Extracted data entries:
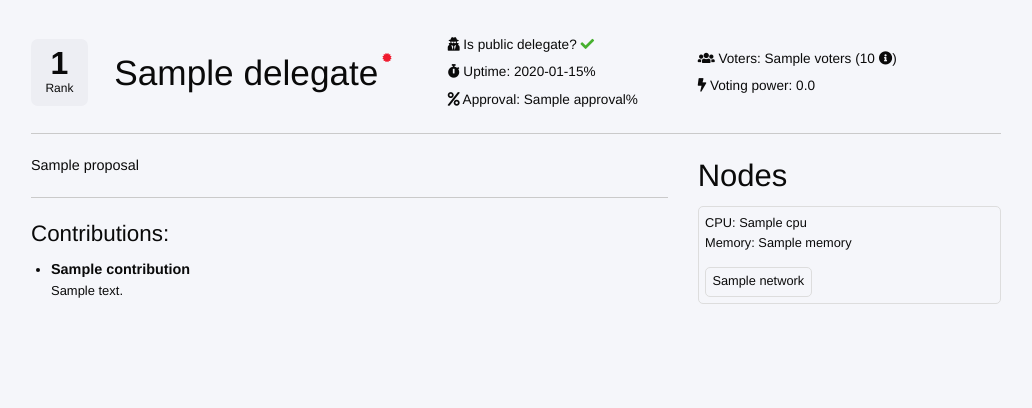
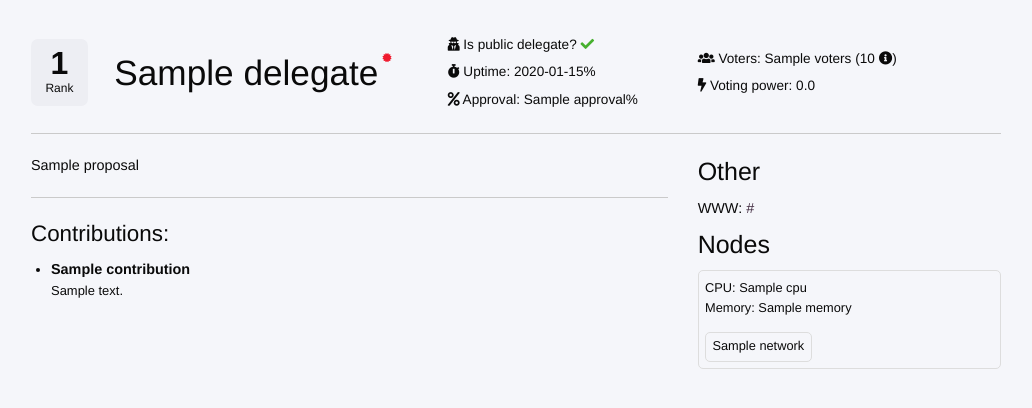
Before and after one commit to deadlock-delegate/arkdelegates, a Django app: template src/app/templates/delegate.html in a window 1280 px wide. Shown: the part 170-578 px from the top of the page, without its empty margins (124-1156 px from the left). Run offline with Django 3.2, Linux system fonts and the light colour scheme; the template is opened without the code that fills it: most values are stand-ins (such as "Sample title", 1, 10 or a date in 2020); some libraries are stand-ins or nearby versions; some web fonts are replaced.

Commit message:
move delegates website to delegate page

```diff
--- a/src/app/templates/delegate.html
+++ b/src/app/templates/delegate.html
@@ -122,9 +122,18 @@
                     </div>
                 {% endif %}
             </div>
-            <div class="cell small-4 delegate-page__nodes">
-                <h3>Nodes</h3>
-                <ul>
+            <div class="cell small-4">
+                {% if delegate.website %}
+                    <h4>Other</h4>
+                    <ul class="delegate-page__other">
+                        <li>
+                            WWW:
+                            <a href="{{ delegate.website }}" target="_blank">{{ delegate.website }}</a>
+                        </li>
+                    </ul>
+                {% endif %}
+                <h4>Nodes</h4>
+                <ul class="delegate-page__nodes">
                     {% if nodes %}
                         {% for node in nodes %}
                             <li class="delegate-page__node">
--- a/static-source/app/css/main.css
+++ b/static-source/app/css/main.css
@@ -155,14 +155,17 @@ body {
 .delegate-page__proposal a {
     color: #ef192d;
 }
-.delegate-page__nodes ul {
+
+.delegate-page__nodes {
     list-style: none;
     margin: 0;
 }
-.delegate-page__nodes ul li {
+.delegate-page__nodes p {
+    font-size: 0.9em;
+}
+.delegate-page__nodes li {
     width: 100%;
 }
-
 .delegate-page__node {
     font-size: 0.8em;
     border: 1px solid #ddd;
@@ -188,6 +191,16 @@ body {
     top: 7px;
     right: 8px;
 }
+
+.delegate-page__other {
+    list-style: none;
+    margin: 0;
+    font-size: 0.9em;
+}
+.delegate-page__other li {
+    margin-bottom: 0.5em;
+}
+
 .delegate-page__edit {
     font-size: 0.8em;
     position: absolute;
```
Also changed, not shown: src/app/templates/homepage.html (+1 -6 lines).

**REQUIRED WORK:**
Which lines above contain the word "source"? Show each of them.

**EXERCISE RESULT:**
--- a/static-source/app/css/main.css
+++ b/static-source/app/css/main.css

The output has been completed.